The whole of the data is to be duplicated precisely.
Start of Input data
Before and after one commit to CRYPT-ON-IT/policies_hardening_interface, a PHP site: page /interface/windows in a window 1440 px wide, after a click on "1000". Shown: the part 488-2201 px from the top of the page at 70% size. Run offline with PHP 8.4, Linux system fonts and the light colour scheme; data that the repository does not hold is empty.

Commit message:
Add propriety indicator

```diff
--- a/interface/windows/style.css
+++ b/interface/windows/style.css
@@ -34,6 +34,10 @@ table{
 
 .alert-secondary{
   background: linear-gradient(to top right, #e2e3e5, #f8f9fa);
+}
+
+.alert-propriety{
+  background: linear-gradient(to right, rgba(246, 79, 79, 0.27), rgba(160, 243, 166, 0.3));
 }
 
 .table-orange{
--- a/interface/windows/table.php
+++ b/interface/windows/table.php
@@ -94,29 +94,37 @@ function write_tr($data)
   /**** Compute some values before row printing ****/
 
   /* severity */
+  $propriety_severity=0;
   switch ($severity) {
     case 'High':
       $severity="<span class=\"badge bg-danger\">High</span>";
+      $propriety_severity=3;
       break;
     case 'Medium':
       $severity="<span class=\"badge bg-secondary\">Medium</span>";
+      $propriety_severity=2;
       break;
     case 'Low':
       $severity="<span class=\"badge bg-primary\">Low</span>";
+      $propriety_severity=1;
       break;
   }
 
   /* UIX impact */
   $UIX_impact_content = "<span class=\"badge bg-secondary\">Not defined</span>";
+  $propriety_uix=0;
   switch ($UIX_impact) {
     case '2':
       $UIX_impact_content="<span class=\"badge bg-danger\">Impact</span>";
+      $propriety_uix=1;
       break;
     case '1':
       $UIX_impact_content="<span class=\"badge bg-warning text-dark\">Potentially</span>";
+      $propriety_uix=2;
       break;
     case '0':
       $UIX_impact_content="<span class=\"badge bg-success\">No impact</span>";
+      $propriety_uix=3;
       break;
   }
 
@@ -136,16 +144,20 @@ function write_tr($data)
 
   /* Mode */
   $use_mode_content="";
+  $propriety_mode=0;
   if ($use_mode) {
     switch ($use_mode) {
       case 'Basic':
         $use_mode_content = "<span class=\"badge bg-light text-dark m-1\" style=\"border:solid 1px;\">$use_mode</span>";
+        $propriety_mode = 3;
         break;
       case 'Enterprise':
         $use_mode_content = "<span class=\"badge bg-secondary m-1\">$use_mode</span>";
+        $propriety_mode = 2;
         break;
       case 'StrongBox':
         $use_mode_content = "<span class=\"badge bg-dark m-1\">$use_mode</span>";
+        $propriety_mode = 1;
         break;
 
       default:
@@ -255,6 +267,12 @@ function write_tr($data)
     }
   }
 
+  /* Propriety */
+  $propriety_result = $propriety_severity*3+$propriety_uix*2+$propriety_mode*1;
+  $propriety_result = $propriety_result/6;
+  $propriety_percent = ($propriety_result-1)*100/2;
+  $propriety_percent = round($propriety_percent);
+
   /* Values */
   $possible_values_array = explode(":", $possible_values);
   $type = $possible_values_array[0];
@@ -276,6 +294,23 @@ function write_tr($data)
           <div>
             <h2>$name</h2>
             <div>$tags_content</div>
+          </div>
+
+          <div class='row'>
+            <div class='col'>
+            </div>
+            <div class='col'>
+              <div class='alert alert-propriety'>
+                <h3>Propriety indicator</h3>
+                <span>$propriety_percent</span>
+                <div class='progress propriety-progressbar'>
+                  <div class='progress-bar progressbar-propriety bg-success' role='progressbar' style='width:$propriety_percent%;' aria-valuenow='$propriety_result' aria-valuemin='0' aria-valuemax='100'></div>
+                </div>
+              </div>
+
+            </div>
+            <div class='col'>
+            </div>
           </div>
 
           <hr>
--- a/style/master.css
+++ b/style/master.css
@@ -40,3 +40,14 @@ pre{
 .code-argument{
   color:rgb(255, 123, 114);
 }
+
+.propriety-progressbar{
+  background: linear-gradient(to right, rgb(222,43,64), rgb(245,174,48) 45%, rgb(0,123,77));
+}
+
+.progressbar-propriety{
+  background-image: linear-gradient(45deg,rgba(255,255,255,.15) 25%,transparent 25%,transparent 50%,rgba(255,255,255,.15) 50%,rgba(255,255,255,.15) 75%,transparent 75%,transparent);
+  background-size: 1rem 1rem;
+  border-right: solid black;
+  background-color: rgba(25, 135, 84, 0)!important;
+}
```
End of Input data
**Task output**
Before and after one commit to CRYPT-ON-IT/policies_hardening_interface, a PHP site: page /interface/windows in a window 1440 px wide, after a click on "1000". Shown: the part 488-2201 px from the top of the page at 70% size. Run offline with PHP 8.4, Linux system fonts and the light colour scheme; data that the repository does not hold is empty.

Commit message:
Add propriety indicator

```diff
--- a/interface/windows/style.css
+++ b/interface/windows/style.css
@@ -34,6 +34,10 @@ table{
 
 .alert-secondary{
   background: linear-gradient(to top right, #e2e3e5, #f8f9fa);
+}
+
+.alert-propriety{
+  background: linear-gradient(to right, rgba(246, 79, 79, 0.27), rgba(160, 243, 166, 0.3));
 }
 
 .table-orange{
--- a/interface/windows/table.php
+++ b/interface/windows/table.php
@@ -94,29 +94,37 @@ function write_tr($data)
   /**** Compute some values before row printing ****/
 
   /* severity */
+  $propriety_severity=0;
   switch ($severity) {
     case 'High':
       $severity="<span class=\"badge bg-danger\">High</span>";
+      $propriety_severity=3;
       break;
     case 'Medium':
       $severity="<span class=\"badge bg-secondary\">Medium</span>";
+      $propriety_severity=2;
       break;
     case 'Low':
       $severity="<span class=\"badge bg-primary\">Low</span>";
+      $propriety_severity=1;
       break;
   }
 
   /* UIX impact */
   $UIX_impact_content = "<span class=\"badge bg-secondary\">Not defined</span>";
+  $propriety_uix=0;
   switch ($UIX_impact) {
     case '2':
       $UIX_impact_content="<span class=\"badge bg-danger\">Impact</span>";
+      $propriety_uix=1;
       break;
     case '1':
       $UIX_impact_content="<span class=\"badge bg-warning text-dark\">Potentially</span>";
+      $propriety_uix=2;
       break;
     case '0':
       $UIX_impact_content="<span class=\"badge bg-success\">No impact</span>";
+      $propriety_uix=3;
       break;
   }
 
@@ -136,16 +144,20 @@ function write_tr($data)
 
   /* Mode */
   $use_mode_content="";
+  $propriety_mode=0;
   if ($use_mode) {
     switch ($use_mode) {
       case 'Basic':
         $use_mode_content = "<span class=\"badge bg-light text-dark m-1\" style=\"border:solid 1px;\">$use_mode</span>";
+        $propriety_mode = 3;
         break;
       case 'Enterprise':
         $use_mode_content = "<span class=\"badge bg-secondary m-1\">$use_mode</span>";
+        $propriety_mode = 2;
         break;
       case 'StrongBox':
         $use_mode_content = "<span class=\"badge bg-dark m-1\">$use_mode</span>";
+        $propriety_mode = 1;
         break;
 
       default:
@@ -255,6 +267,12 @@ function write_tr($data)
     }
   }
 
+  /* Propriety */
+  $propriety_result = $propriety_severity*3+$propriety_uix*2+$propriety_mode*1;
+  $propriety_result = $propriety_result/6;
+  $propriety_percent = ($propriety_result-1)*100/2;
+  $propriety_percent = round($propriety_percent);
+
   /* Values */
   $possible_values_array = explode(":", $possible_values);
   $type = $possible_values_array[0];
@@ -276,6 +294,23 @@ function write_tr($data)
           <div>
             <h2>$name</h2>
             <div>$tags_content</div>
+          </div>
+
+          <div class='row'>
+            <div class='col'>
+            </div>
+            <div class='col'>
+              <div class='alert alert-propriety'>
+                <h3>Propriety indicator</h3>
+                <span>$propriety_percent</span>
+                <div class='progress propriety-progressbar'>
+                  <div class='progress-bar progressbar-propriety bg-success' role='progressbar' style='width:$propriety_percent%;' aria-valuenow='$propriety_result' aria-valuemin='0' aria-valuemax='100'></div>
+                </div>
+              </div>
+
+            </div>
+            <div class='col'>
+            </div>
           </div>
 
           <hr>
--- a/style/master.css
+++ b/style/master.css
@@ -40,3 +40,14 @@ pre{
 .code-argument{
   color:rgb(255, 123, 114);
 }
+
+.propriety-progressbar{
+  background: linear-gradient(to right, rgb(222,43,64), rgb(245,174,48) 45%, rgb(0,123,77));
+}
+
+.progressbar-propriety{
+  background-image: linear-gradient(45deg,rgba(255,255,255,.15) 25%,transparent 25%,transparent 50%,rgba(255,255,255,.15) 50%,rgba(255,255,255,.15) 75%,transparent 75%,transparent);
+  background-size: 1rem 1rem;
+  border-right: solid black;
+  background-color: rgba(25, 135, 84, 0)!important;
+}
```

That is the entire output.